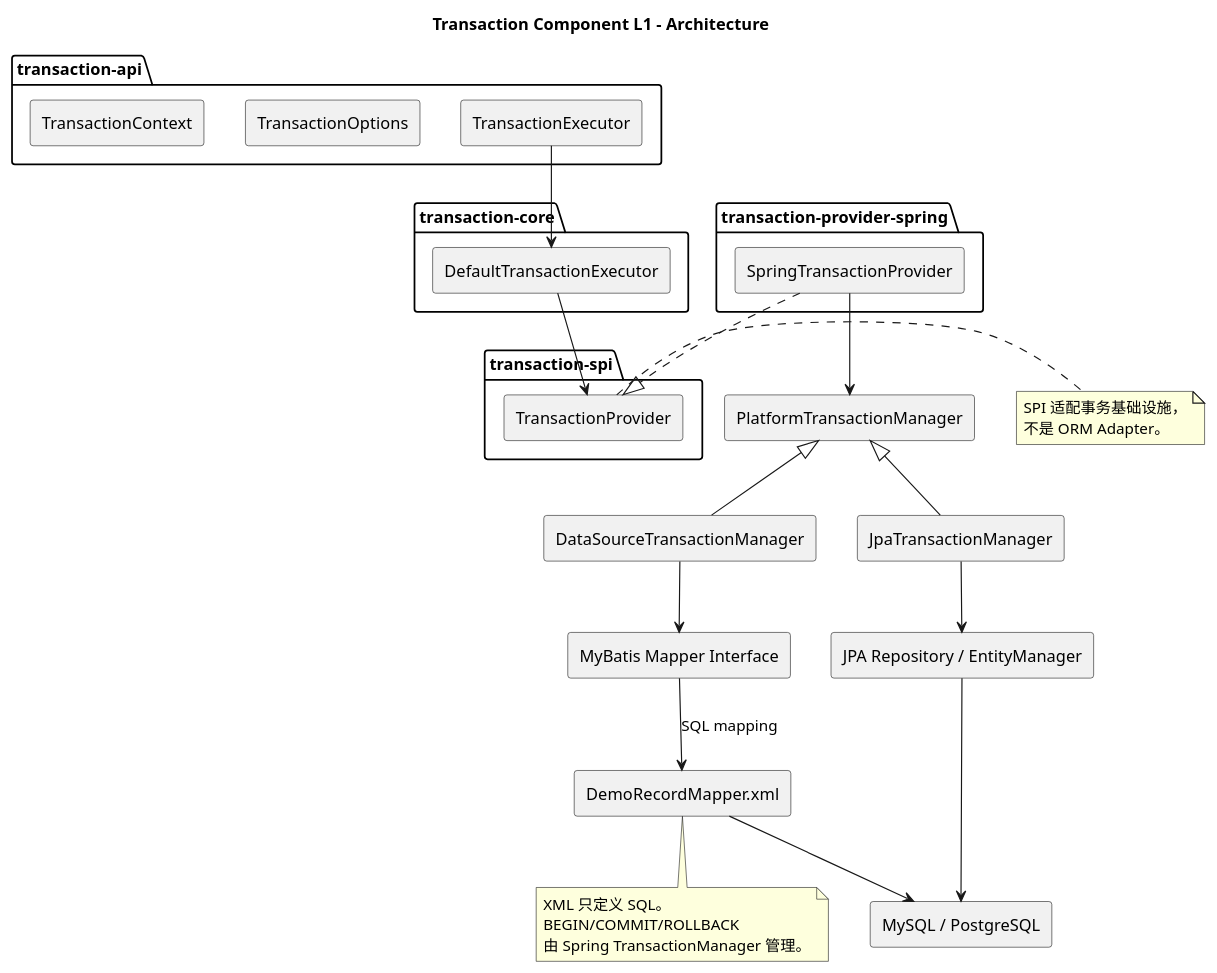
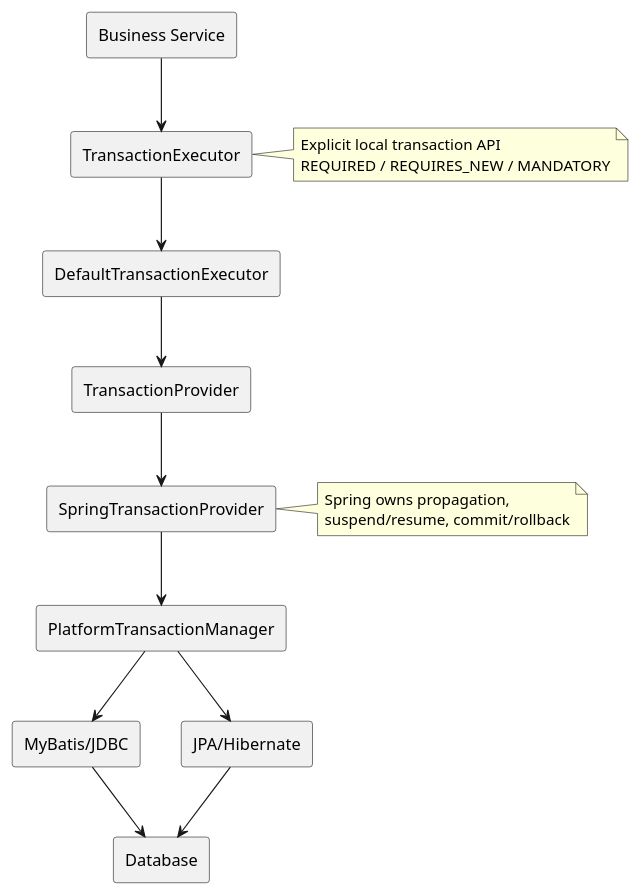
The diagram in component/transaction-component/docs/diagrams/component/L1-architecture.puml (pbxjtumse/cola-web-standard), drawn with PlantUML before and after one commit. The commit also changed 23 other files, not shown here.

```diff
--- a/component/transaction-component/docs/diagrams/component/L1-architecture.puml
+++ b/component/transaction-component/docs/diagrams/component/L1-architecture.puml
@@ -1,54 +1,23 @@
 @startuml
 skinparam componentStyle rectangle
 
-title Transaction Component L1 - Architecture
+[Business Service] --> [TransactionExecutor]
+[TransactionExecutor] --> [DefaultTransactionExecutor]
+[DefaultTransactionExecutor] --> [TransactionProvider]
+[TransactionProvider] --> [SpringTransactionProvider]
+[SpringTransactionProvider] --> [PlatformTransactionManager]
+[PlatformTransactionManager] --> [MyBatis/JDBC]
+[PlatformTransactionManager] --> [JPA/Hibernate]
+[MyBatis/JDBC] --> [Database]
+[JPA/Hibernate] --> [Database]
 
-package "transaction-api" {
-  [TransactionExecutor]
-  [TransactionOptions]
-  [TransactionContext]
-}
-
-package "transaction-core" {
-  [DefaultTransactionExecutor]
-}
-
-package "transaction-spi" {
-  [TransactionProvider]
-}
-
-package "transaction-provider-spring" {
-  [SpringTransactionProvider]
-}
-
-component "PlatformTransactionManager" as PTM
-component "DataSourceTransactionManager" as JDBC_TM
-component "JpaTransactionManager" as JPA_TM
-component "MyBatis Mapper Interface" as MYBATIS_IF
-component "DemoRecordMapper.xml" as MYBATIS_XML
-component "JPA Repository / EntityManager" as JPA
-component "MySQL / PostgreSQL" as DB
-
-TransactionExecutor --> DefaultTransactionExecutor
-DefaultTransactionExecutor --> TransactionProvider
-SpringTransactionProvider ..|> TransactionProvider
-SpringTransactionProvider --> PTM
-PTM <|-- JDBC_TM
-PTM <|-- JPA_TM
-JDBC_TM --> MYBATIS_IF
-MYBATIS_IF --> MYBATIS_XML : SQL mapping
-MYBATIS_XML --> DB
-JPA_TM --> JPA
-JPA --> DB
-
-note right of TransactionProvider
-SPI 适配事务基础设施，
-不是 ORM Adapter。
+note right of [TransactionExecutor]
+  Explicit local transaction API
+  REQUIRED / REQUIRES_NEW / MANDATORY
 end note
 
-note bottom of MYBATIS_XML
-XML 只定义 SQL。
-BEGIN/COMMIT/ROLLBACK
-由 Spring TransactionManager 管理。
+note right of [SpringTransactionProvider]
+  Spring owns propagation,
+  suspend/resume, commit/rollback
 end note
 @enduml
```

Required work
Repeat the records in full, exactly as they appear, without the pictures.

Answer to the exercise
The diagram in component/transaction-component/docs/diagrams/component/L1-architecture.puml (pbxjtumse/cola-web-standard), drawn with PlantUML before and after one commit. The commit also changed 23 other files, not shown here.

```diff
--- a/component/transaction-component/docs/diagrams/component/L1-architecture.puml
+++ b/component/transaction-component/docs/diagrams/component/L1-architecture.puml
@@ -1,54 +1,23 @@
 @startuml
 skinparam componentStyle rectangle
 
-title Transaction Component L1 - Architecture
+[Business Service] --> [TransactionExecutor]
+[TransactionExecutor] --> [DefaultTransactionExecutor]
+[DefaultTransactionExecutor] --> [TransactionProvider]
+[TransactionProvider] --> [SpringTransactionProvider]
+[SpringTransactionProvider] --> [PlatformTransactionManager]
+[PlatformTransactionManager] --> [MyBatis/JDBC]
+[PlatformTransactionManager] --> [JPA/Hibernate]
+[MyBatis/JDBC] --> [Database]
+[JPA/Hibernate] --> [Database]
 
-package "transaction-api" {
-  [TransactionExecutor]
-  [TransactionOptions]
-  [TransactionContext]
-}
-
-package "transaction-core" {
-  [DefaultTransactionExecutor]
-}
-
-package "transaction-spi" {
-  [TransactionProvider]
-}
-
-package "transaction-provider-spring" {
-  [SpringTransactionProvider]
-}
-
-component "PlatformTransactionManager" as PTM
-component "DataSourceTransactionManager" as JDBC_TM
-component "JpaTransactionManager" as JPA_TM
-component "MyBatis Mapper Interface" as MYBATIS_IF
-component "DemoRecordMapper.xml" as MYBATIS_XML
-component "JPA Repository / EntityManager" as JPA
-component "MySQL / PostgreSQL" as DB
-
-TransactionExecutor --> DefaultTransactionExecutor
-DefaultTransactionExecutor --> TransactionProvider
-SpringTransactionProvider ..|> TransactionProvider
-SpringTransactionProvider --> PTM
-PTM <|-- JDBC_TM
-PTM <|-- JPA_TM
-JDBC_TM --> MYBATIS_IF
-MYBATIS_IF --> MYBATIS_XML : SQL mapping
-MYBATIS_XML --> DB
-JPA_TM --> JPA
-JPA --> DB
-
-note right of TransactionProvider
-SPI 适配事务基础设施，
-不是 ORM Adapter。
+note right of [TransactionExecutor]
+  Explicit local transaction API
+  REQUIRED / REQUIRES_NEW / MANDATORY
 end note
 
-note bottom of MYBATIS_XML
-XML 只定义 SQL。
-BEGIN/COMMIT/ROLLBACK
-由 Spring TransactionManager 管理。
+note right of [SpringTransactionProvider]
+  Spring owns propagation,
+  suspend/resume, commit/rollback
 end note
 @enduml
```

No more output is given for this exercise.